US5182457 *Jan 7, 1991Jan 26, 1993Rhone-Poulenc Viscosuisse SaDevice for photo-electrically monitoring a moving yarn using two sensor heads
US5197837 *Feb 24, 1992Mar 30, 1993General Electric CompanyBroach tool chip remover
US5211709 *Oct 9, 1991May 18, 1993Mht, Inc.Stop motion device for strand processing machine
US5420802 *Aug 17, 1993May 30, 1995Lawson-Hemphill, Inc.System and method for testing yarn altering devices
US5737815 *Feb 29, 1996Apr 14, 1998Fiberco Inc.Method and apparatus for controlling a take-up point when texturizing a yarn
EP0907079A1 *Sep 3, 1998Apr 7, 1999Murata Kikai Kabushiki KaishaQuality control apparatus for textured filament yarn
WO2014031848A1 *Aug 22, 2013Feb 27, 2014Shaw Industries Group, Inc.Systems and methods for improving and controlling yarn texture
Classifications
U.S. Classification28/248, 57/264, 242/487.2
International ClassificationD02G1/16
Cooperative ClassificationD02G1/165
European ClassificationD02G1/16E
Legal Events
DateCodeEventDescription
May 13, 1991ASAssignment
Owner name: MILLIKEN RESEARCH CORPORATION A CORPORATION OF

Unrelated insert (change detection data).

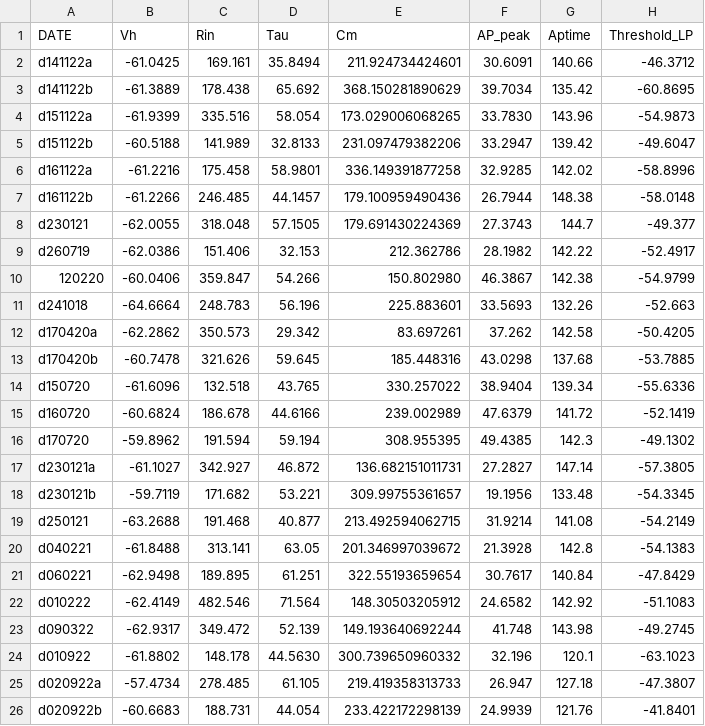
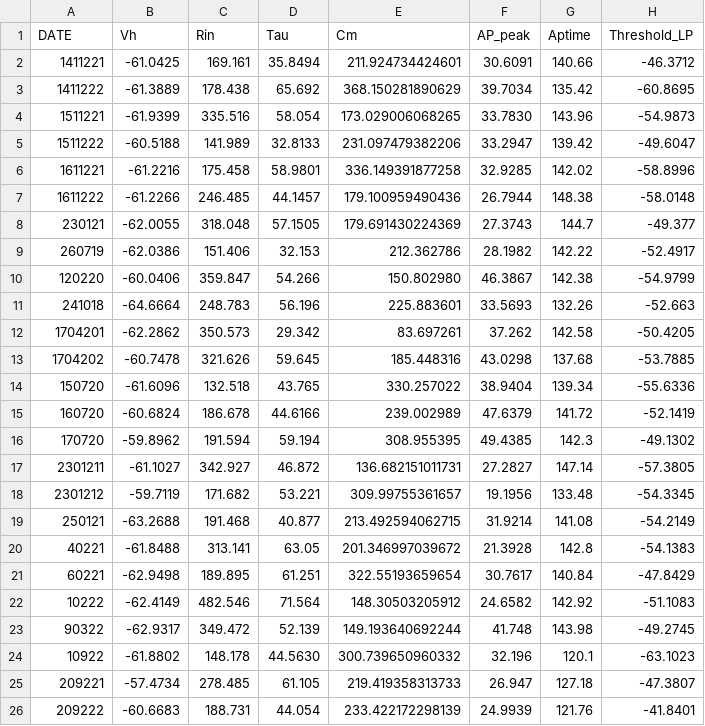
Before and after one commit to Martin-Scheidt/umappy, a CSV file: ourData.csv, drawn as a sheet; only a part is shown; the diff names each change by its address in the sheet, - before the commit and + after, or states it on an @@ line.

```diff
--- a/ourData.csv
+++ b/ourData.csv
-A2 (DATE): d141122a
+A2 (DATE): 1411221
-A3 (DATE): d141122b
+A3 (DATE): 1411222
-A4 (DATE): d151122a
+A4 (DATE): 1511221
-A5 (DATE): d151122b
+A5 (DATE): 1511222
-A6 (DATE): d161122a
+A6 (DATE): 1611221
-A7 (DATE): d161122b
+A7 (DATE): 1611222
-A8 (DATE): d230121
+A8 (DATE): 230121
-A9 (DATE): d260719
+A9 (DATE): 260719
-A11 (DATE): d241018
+A11 (DATE): 241018
-A12 (DATE): d170420a
+A12 (DATE): 1704201
-A13 (DATE): d170420b
+A13 (DATE): 1704202
-A14 (DATE): d150720
+A14 (DATE): 150720
-A15 (DATE): d160720
+A15 (DATE): 160720
-A16 (DATE): d170720
+A16 (DATE): 170720
-A17 (DATE): d230121a
+A17 (DATE): 2301211
-A18 (DATE): d230121b
+A18 (DATE): 2301212
-A19 (DATE): d250121
+A19 (DATE): 250121
-A20 (DATE): d040221
+A20 (DATE): 40221
-A21 (DATE): d060221
+A21 (DATE): 60221
-A22 (DATE): d010222
+A22 (DATE): 10222
-A23 (DATE): d090322
+A23 (DATE): 90322
-A24 (DATE): d010922
+A24 (DATE): 10922
-A25 (DATE): d020922a
+A25 (DATE): 209221
-A26 (DATE): d020922b
+A26 (DATE): 209222
```
Also changed, not shown: 2 other files.
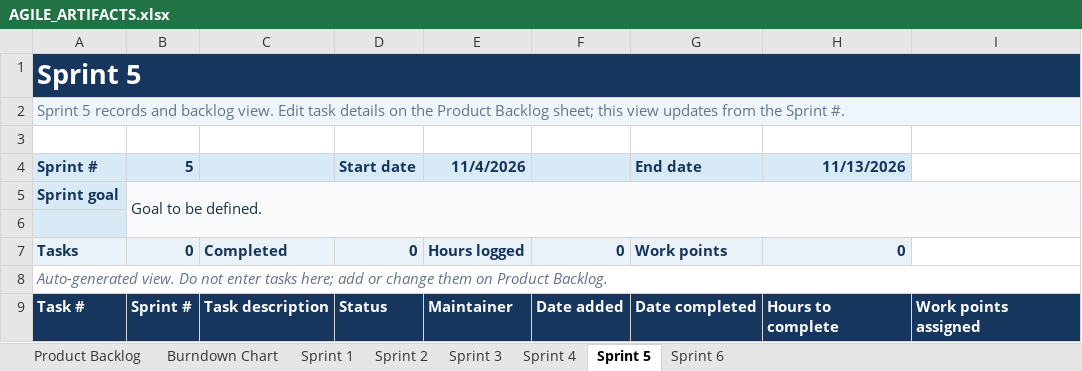
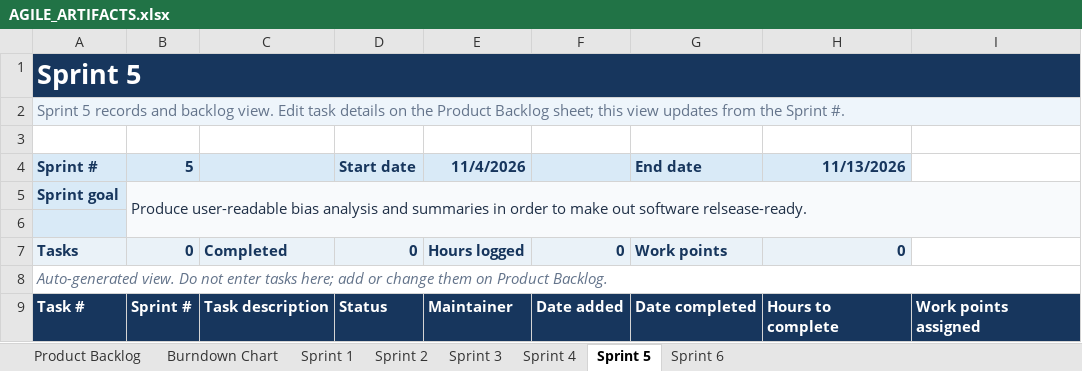
Before and after one commit to 423F26/project1, an Excel workbook: docs/agile/AGILE_ARTIFACTS.xlsx, sheet Sprint 5, drawn as a sheet; values as stored, in another font and other column widths than the file's, no borders; the diff names each change by its address in the sheet, - before the commit and + after, or states it on an @@ line.

Commit message:
Update agile artifacts workbook

```diff
--- a/docs/agile/AGILE_ARTIFACTS.xlsx (sheet Sprint 5)
+++ b/docs/agile/AGILE_ARTIFACTS.xlsx (sheet Sprint 5)
-B5 (5): Goal to be defined.
+B5 (5): Produce user-readable bias analysis and summaries in order to make out software relsease-ready.
```
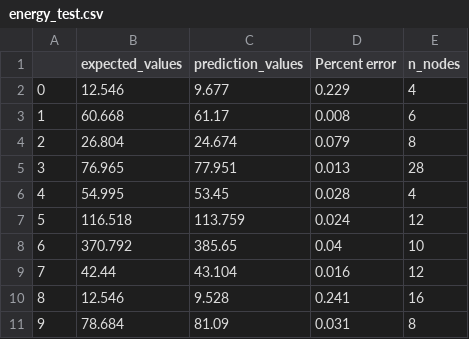
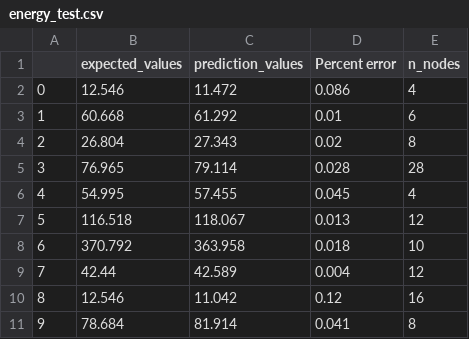
Before and after one commit to romerogroup/MatGraphDB, a CSV file: reports/energy_test.csv, drawn as a sheet.

```diff
--- a/reports/energy_test.csv
+++ b/reports/energy_test.csv
@@ -1,11 +1,11 @@
 ,expected_values,prediction_values,Percent error,n_nodes
-0,12.546,9.677,0.229,4
-1,60.668,61.17,0.008,6
-2,26.804,24.674,0.079,8
-3,76.965,77.951,0.013,28
-4,54.995,53.45,0.028,4
-5,116.518,113.759,0.024,12
-6,370.792,385.65,0.04,10
-7,42.44,43.104,0.016,12
-8,12.546,9.528,0.241,16
-9,78.684,81.09,0.031,8
+0,12.546,11.472,0.086,4
+1,60.668,61.292,0.01,6
+2,26.804,27.343,0.02,8
+3,76.965,79.114,0.028,28
+4,54.995,57.455,0.045,4
+5,116.518,118.067,0.013,12
+6,370.792,363.958,0.018,10
+7,42.44,42.589,0.004,12
+8,12.546,11.042,0.12,16
+9,78.684,81.914,0.041,8
```
Also changed, not shown: reports/cosine_similarity.csv, reports/distance_similarity.csv, 2 other files.
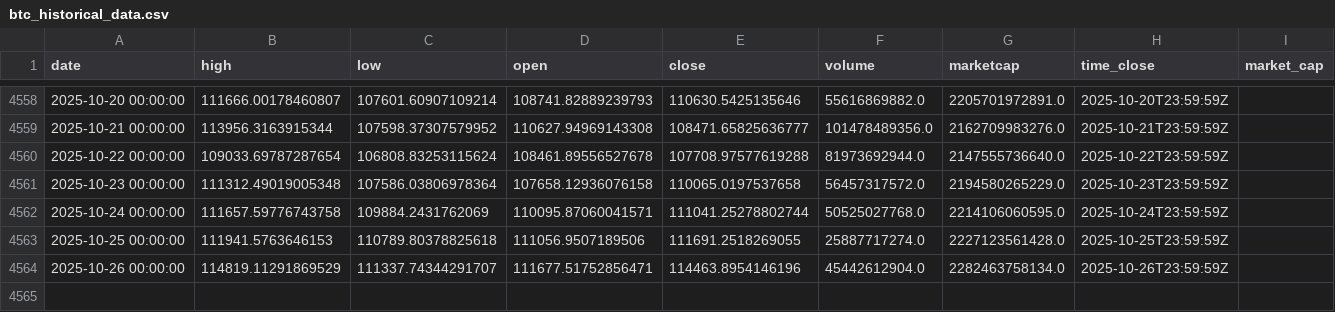
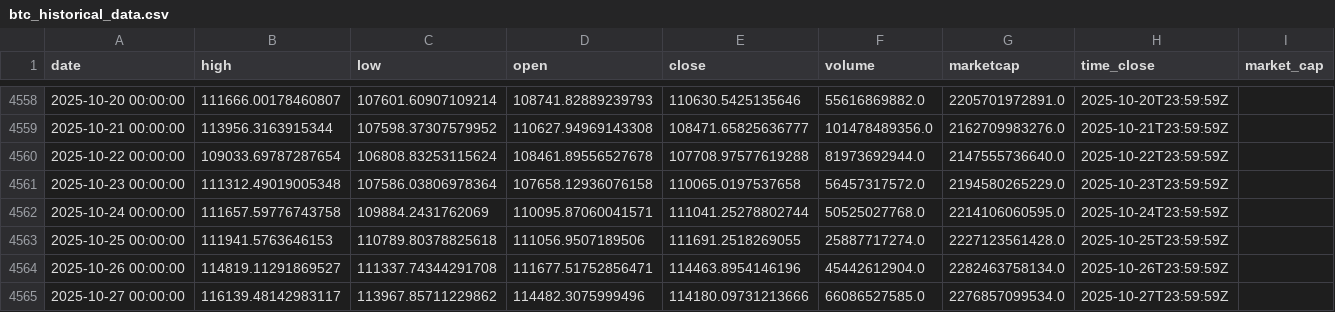
Before and after one commit to rey-dal/bitcoin, a CSV file: data/btc_historical_data.csv, drawn as a sheet; only a part is shown, gaps mark what is left out.

```diff
--- a/data/btc_historical_data.csv
+++ b/data/btc_historical_data.csv
@@ -4563,2 +4563,3 @@ date,high,low,open,close,volume,marketcap,time_close,market_cap
 2025-10-25 00:00:00,111941.5763646153,110789.80378825618,111056.9507189506,111691.2518269055,25887717274.0,2227123561428.0,2025-10-25T23:59:59Z,
-2025-10-26 00:00:00,114819.11291869529,111337.74344291707,111677.51752856471,114463.8954146196,45442612904.0,2282463758134.0,2025-10-26T23:59:59Z,
+2025-10-26 00:00:00,114819.11291869527,111337.74344291708,111677.51752856471,114463.8954146196,45442612904.0,2282463758134.0,2025-10-26T23:59:59Z,
+2025-10-27 00:00:00,116139.48142983117,113967.85711229862,114482.3075999496,114180.09731213666,66086527585.0,2276857099534.0,2025-10-27T23:59:59Z,
```
Also changed, not shown: data/combined_predictions.csv, data/preprocessed_data.csv, 6 other files.
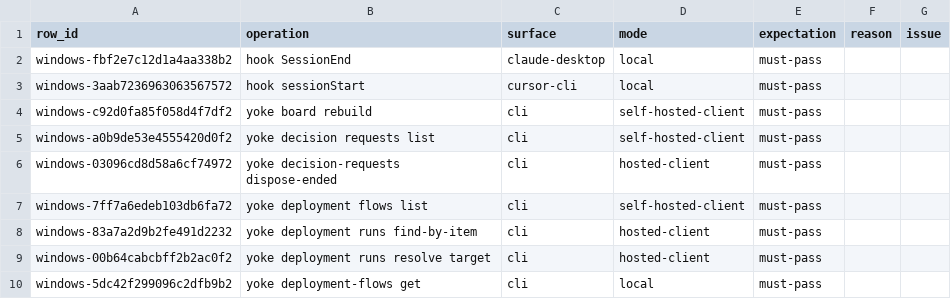
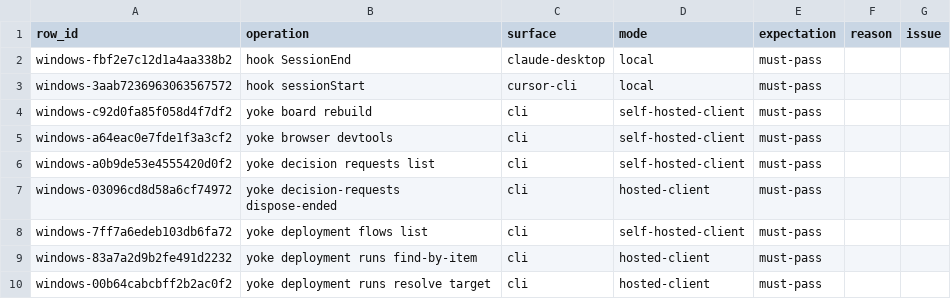
Before and after one commit to upyoke/yoke, a CSV file: docs/verification/windows-ledger/32.csv, drawn as a sheet; only a part is shown; the shorter side is filled out with more unchanged rows.

```diff
--- a/docs/verification/windows-ledger/32.csv
+++ b/docs/verification/windows-ledger/32.csv
@@ -4,2 +4,3 @@ windows-3aab7236963063567572,hook sessionStart,cursor-cli,local,must-pass,,
 windows-c92d0fa85f058d4f7df2,yoke board rebuild,cli,self-hosted-client,must-pass,,
+windows-a64eac0e7fde1f3a3cf2,yoke browser devtools,cli,self-hosted-client,must-pass,,
 windows-a0b9de53e4555420d0f2,yoke decision requests list,cli,self-hosted-client,must-pass,,
```
Also changed, not shown: docs/verification/windows-ledger/05.csv, docs/verification/windows-ledger/12.csv, 6 other files.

Free format text: ASSIGNMENT OF ASSIGNORS INTEREST.;ASSIGNOR:GOINEAU, ANDRE M.;REEL/FRAME:005697/0568
Effective date: 19900517
Mar 14, 1995REMIMaintenance fee reminder mailed
Aug 6, 1995LAPSLapse for failure to pay maintenance fees
Oct 17, 1995FPExpired due to failure to pay maintenance fee
Effective date: 19950809